Anger that Ontario, Quebec not included in Great Lakes water diversion decision

 DOMINION BAY – A representative of the Algonquin Eco-Watch is furious that Ontario and Quebec were not included in the Great Lakes Compact water diversion which he says will essentially mean more water from Canada being diverted for use by the United States.

 “I just received some news on that, and I’m mad as hell about it. I think the Americans put another one over on us,” stated Mike Wilton. “It’s unfortunate that Ontario and Quebec were not included in The Compact. The reason for this may lie in the fact that in that case, even though Ontario and Quebec are unlikely to receive additional water from the basin, there is a 100 percent likelihood that they will be the providers of the additional water that is diverted from the basin.”

 “Therefore, if the Canadian provinces were subject to the same compact as the US states, it would not be possible for them to increase the amount of water provided to the US states—and it is obvious that the additional water required in this case will come from the two Canadian provinces,” said Mr. Wilton. “This is convoluted reasoning admittedly, however it points at the fact that in future negotiations regarding the Great Lakes Basin, all jurisdictions, i.e. Canadian provinces and US states bordering on the Great Lakes Basin, must be included in negotiations.”

 Late last week, a Wisconsin judge upheld the Foxconn decision, undermining the ‘Compact’ designed to prevent Great Lakes diversions, a For Love of Water (FLOW) release noted. “In a major ruling late last week involving the Great Lakes Compact, a Wisconsin administrative law judge (ALJ) upheld a decision by the State of Wisconsin to authorize a massive diversion of Lake Michigan water primarily to benefit a single customer, the Foxconn Corporation, a Taiwanese multi-national electronics manufacturing company.”

 “Canadians were not considered when the compact was put in place,” said Mr. Wilton. “But guess where the water will come from? They will draw more from the Hudson River and divert it to the US. And basically, the judge in this ruling said they can divert as much as they want.”

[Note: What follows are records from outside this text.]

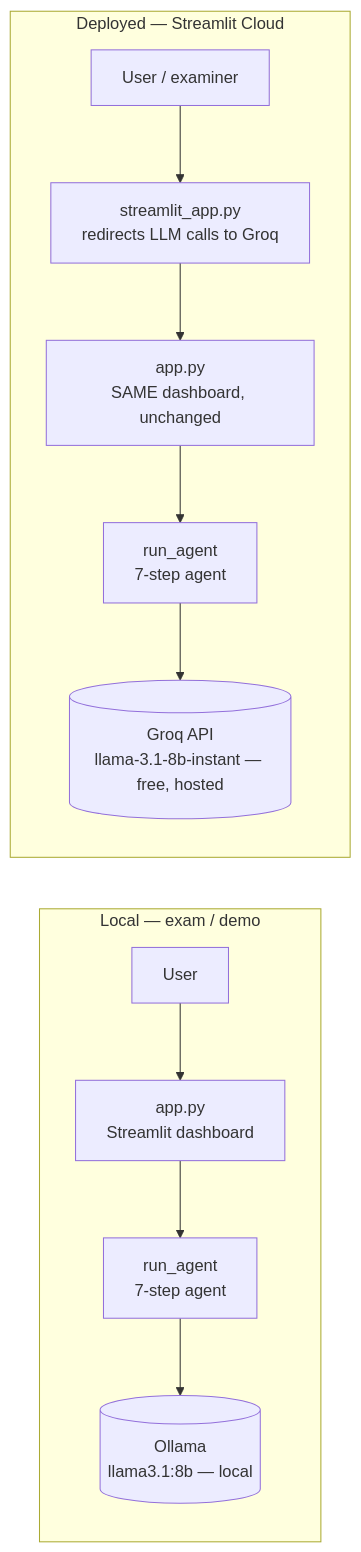
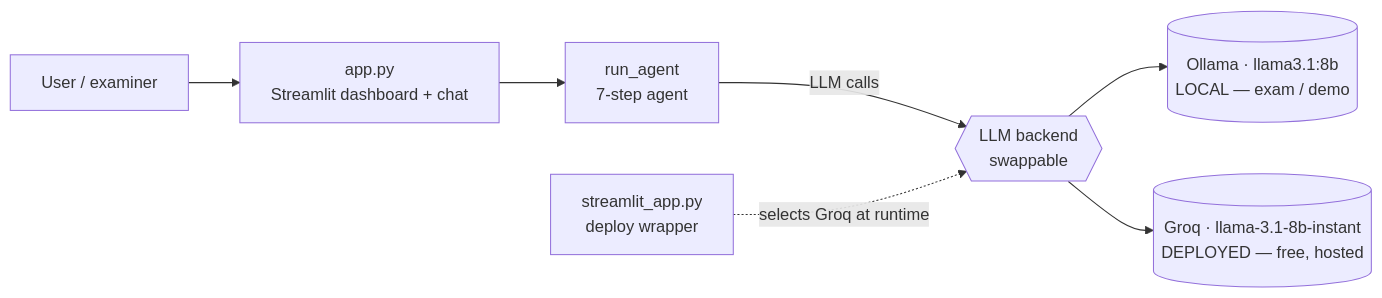
One commit to Nihalpujari/AI-CEO-Strategic-Intelligence-Agent-Lufthansa-airlines changed the third of 3 diagrams in README.md. Above: the diagram before and after it, drawn with Mermaid. The commit also changed other lines of this file, not shown here.

````diff
--- a/README.md
+++ b/README.md
@@ -406,17 +406,10 @@
 ```mermaid
 flowchart LR
-    subgraph LOCAL[Local — exam / demo]
-        direction TB
-        U1[User] --> A1[app.py<br/>Streamlit dashboard]
-        A1 --> AG1[run_agent<br/>7-step agent]
-        AG1 --> OL[(Ollama<br/>llama3.1:8b — local)]
-    end
+    U[User / examiner] --> APP[app.py<br/>Streamlit dashboard + chat]
+    APP --> AG[run_agent<br/>7-step agent]
+    AG -->|LLM calls| BACKEND{{LLM backend<br/>swappable}}
+    BACKEND --> OL[(Ollama · llama3.1:8b<br/>LOCAL — exam / demo)]
+    BACKEND --> GQ[(Groq · llama-3.1-8b-instant<br/>DEPLOYED — free, hosted)]
 
-    subgraph CLOUD[Deployed — Streamlit Cloud]
-        direction TB
-        U2[User / examiner] --> SA[streamlit_app.py<br/>redirects LLM calls to Groq]
-        SA --> A2[app.py<br/>SAME dashboard, unchanged]
-        A2 --> AG2[run_agent<br/>7-step agent]
-        AG2 --> GQ[(Groq API<br/>llama-3.1-8b-instant — free, hosted)]
-    end
+    SA[streamlit_app.py<br/>deploy wrapper] -. selects Groq at runtime .-> BACKEND
 ```
````
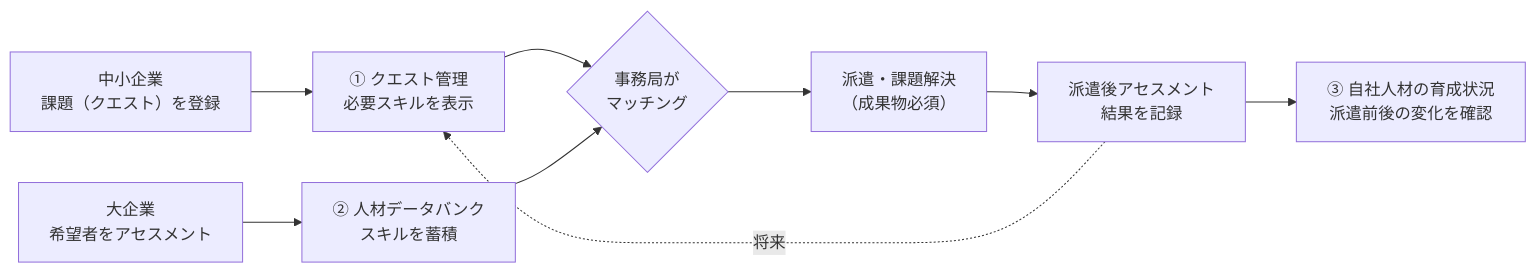
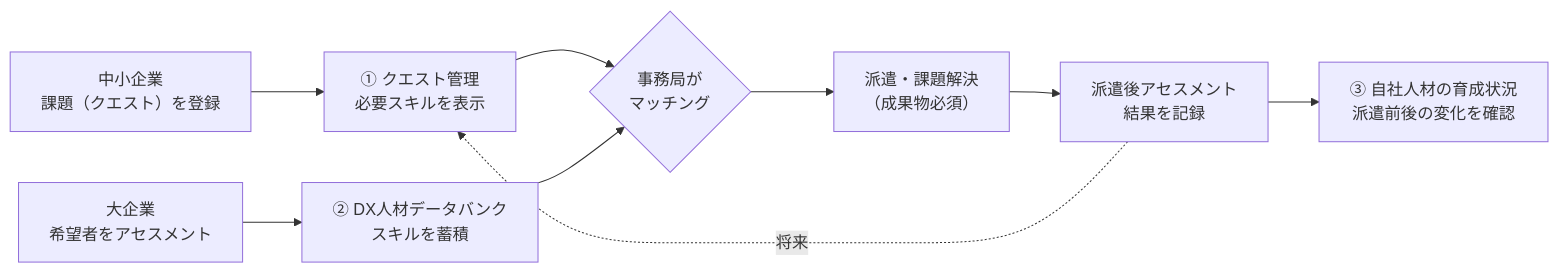
The first of 2 diagrams in 実践DXクエスト_システム説明書.md (Yasshy-WOW/KEISANSHO-TECH0), drawn with Mermaid before and after one commit. The commit also changed other lines of this file and 12 other files, not shown here.

Commit message:
「人材データバンク」の表記を「DX人材データバンク」に統一する

````diff
--- a/実践DXクエスト_システム説明書.md
+++ b/実践DXクエスト_システム説明書.md
@@ -892,11 +906,11 @@
 ```mermaid
 flowchart LR
   SME["中小企業<br/>課題（クエスト）を登録"] --> Q["① クエスト管理<br/>必要スキルを表示"]
-  ENT["大企業<br/>希望者をアセスメント"] --> TB["② 人材データバンク<br/>スキルを蓄積"]
+  ENT["大企業<br/>希望者をアセスメント"] --> TB["② DX人材データバンク<br/>スキルを蓄積"]
   Q --> M{"事務局が<br/>マッチング"}
   TB --> M
   M --> D["派遣・課題解決<br/>（成果物必須）"]
   D --> R["派遣後アセスメント<br/>結果を記録"]
   R --> HR["③ 自社人材の育成状況<br/>派遣前後の変化を確認"]
   R -. 将来 .-> Q
 ```
````
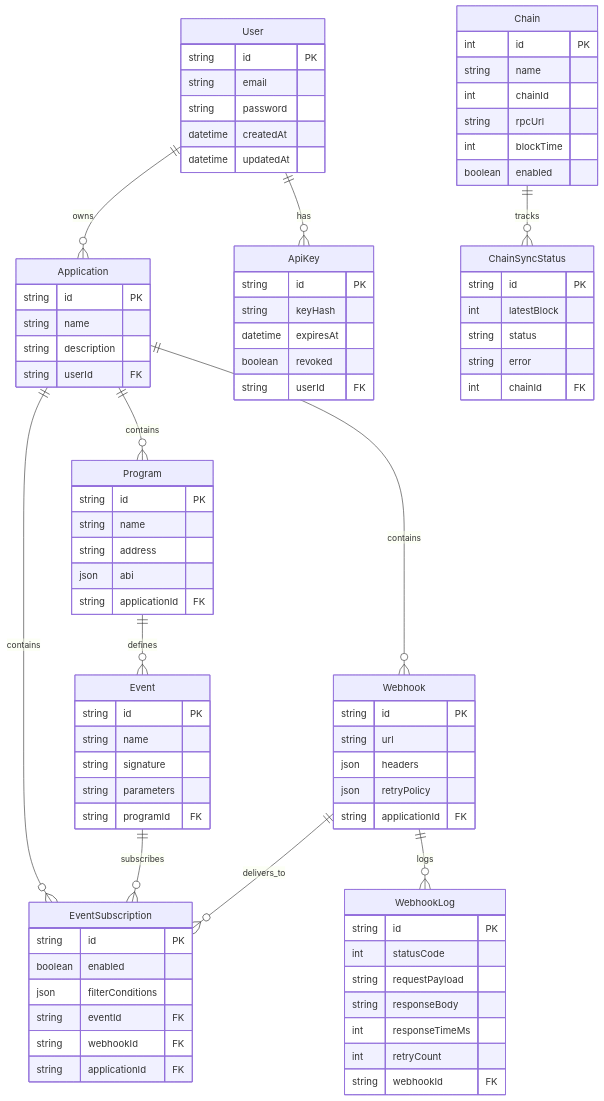
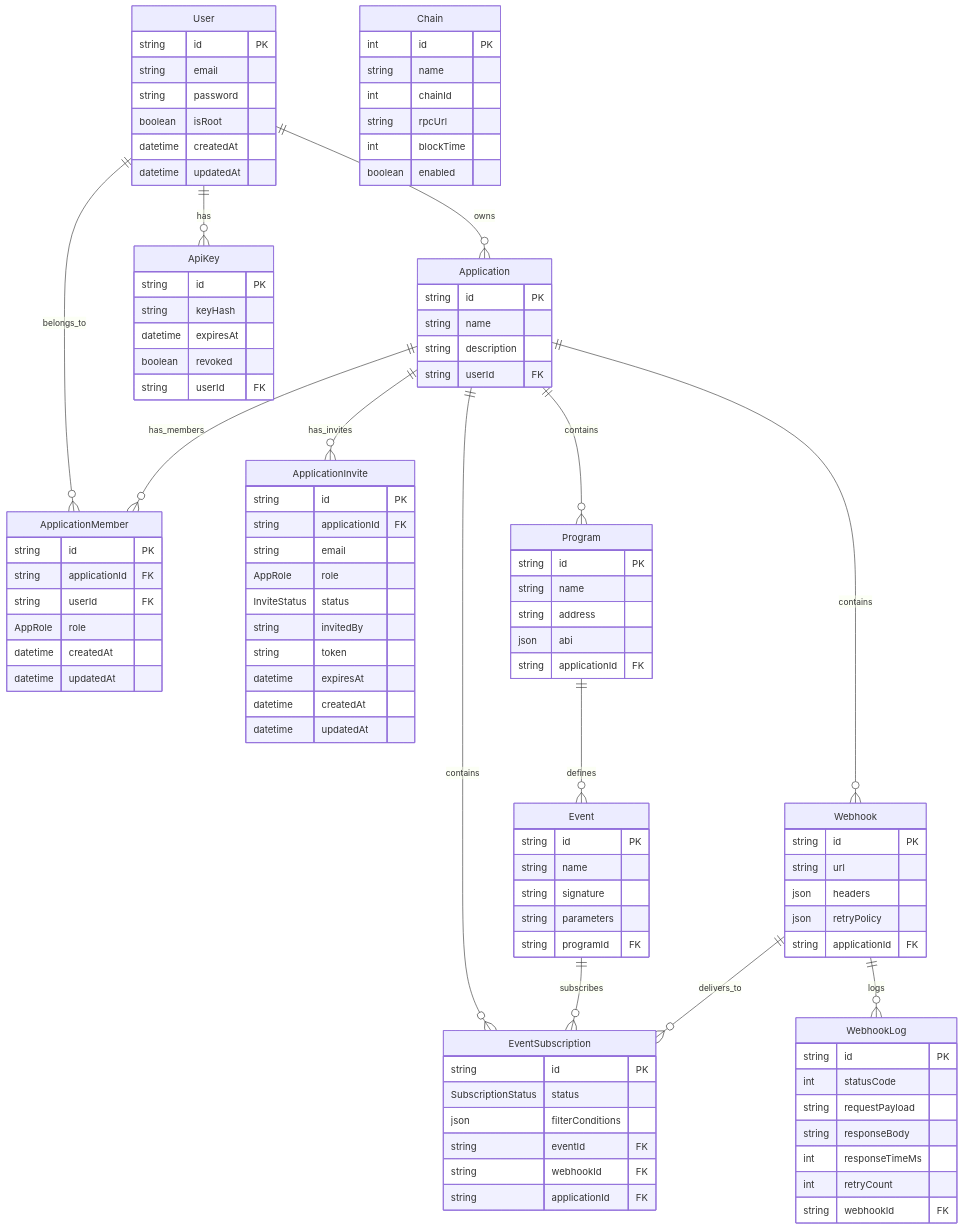
Before and after one commit to ymseok/chain-event-platform: the third of 3 diagrams in README.md, drawn with Mermaid. The commit also changed other lines of this file, not shown here.

Commit message:
docs(readme): update for RBAC, filter conditions, and schema changes
Reflect recent commits (fe11170–c0183b5): add RBAC & member management
features, subscription filter conditions, ApplicationMember/Invite
models in ER diagram, updated API endpoints, remove ChainSyncStatus,
and drop stale STATUS_REPORT_INTERVAL_MS env var.

```diff
--- a/README.md
+++ b/README.md
@@ -602,6 +604,9 @@
 erDiagram
     User ||--o{ Application : owns
     User ||--o{ ApiKey : has
+    User ||--o{ ApplicationMember : belongs_to
+    Application ||--o{ ApplicationMember : has_members
+    Application ||--o{ ApplicationInvite : has_invites
     Application ||--o{ Program : contains
     Application ||--o{ Webhook : contains
     Application ||--o{ EventSubscription : contains
@@ -609,12 +614,12 @@
     Event ||--o{ EventSubscription : subscribes
     Webhook ||--o{ EventSubscription : delivers_to
     Webhook ||--o{ WebhookLog : logs
-    Chain ||--o{ ChainSyncStatus : tracks
 
     User {
         string id PK
         string email
         string password
+        boolean isRoot
         datetime createdAt
         datetime updatedAt
     }
@@ -623,6 +628,26 @@
         string name
         string description
         string userId FK
+    }
+    ApplicationMember {
+        string id PK
+        string applicationId FK
+        string userId FK
+        AppRole role
+        datetime createdAt
+        datetime updatedAt
+    }
+    ApplicationInvite {
+        string id PK
+        string applicationId FK
+        string email
+        AppRole role
+        InviteStatus status
+        string invitedBy
+        string token
+        datetime expiresAt
+        datetime createdAt
+        datetime updatedAt
     }
     Program {
         string id PK
@@ -647,7 +672,7 @@
     }
     EventSubscription {
         string id PK
-        boolean enabled
+        SubscriptionStatus status
         json filterConditions
         string eventId FK
         string webhookId FK
@@ -660,13 +685,6 @@
         string rpcUrl
         int blockTime
         boolean enabled
-    }
-    ChainSyncStatus {
-        string id PK
-        int latestBlock
-        string status
-        string error
-        int chainId FK
     }
     WebhookLog {
         string id PK
```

 “The ALJ ruling involves an exception to the compact’s ban on diversion in the case of “straddling” communities or counties that are partly in, and partly out, of the Great Lakes watershed,” the release noted. “Here are four things you need to know about this decision and its adoption in 2008 by the eight states bordering Great Lakes. 1) Under the compact, a diversion out of the Great Lakes Basin to a straddling community must be ‘solely for public water supply purposes,’ defined as ‘largely residential,’ with some recognition of commercial or industrial customers.”

 “The Wisconsin Department of Natural Resources (DNR) in April 2018 approved this new diversion of up to seven million gallons a day of Lake Michigan water via the city of Racine (Wisconsin) into a neighbouring, mostly vacant part of the Village of Mount Pleasant to serve one customer, Foxconn, and its planned 1,000-plus acre manufacturing complex to produce liquid crystal flat-screen panels,” the FLOW release explains. “The compact calls for strict application and narrow interpretation of the straddling community exception because the intent of the compact is to keep water in the basin and protect the integrity of water and needs of communities inside the basin. FLOW filed an amicus brief in opposing the diversion in March 2019, urging Wisconsin to honour the narrow limitations set forth by the compact.”

 “On June 7, the Wisconsin ALJ basically rejected the arguments made by FLOW and others, completely ignoring the largely residential limitation. In short, (the judge) added new words to the straddling community exception standard in the compact to justify a diversion of Great Lakes water to aid a private international corporation.”

 “The Foxconn diversion is hardly ‘residential’,” says FLOW. “FLOW and petitioner public interest organizations challenged the approval because diversions to straddling communities are prohibited unless ‘solely for public water supply purposes,’ which means ‘largely residential customers.’ The ALJ, like the Wisconsin DNR, rejected these arguments, and instead interpreted the exception broadly—in effect, changing the very definition and plain meaning of the compact and standard.”

 “The decision threatens the integrity of the compact’s ban on diversions and could result in massive quantities of water to flow outside the basin—not a good outcome for the Great Lakes and the 40 million people who live in the basin,” said FLOW. ”The decision also ignored the legal principle that these waters are subject to the public trust doctrine, which prohibits transfers of public trust resources for primarily private purposes.”

 “FLOW will continue to press the case that the Foxconn diversion is in conflict with both the plain language and the intent of the compact.”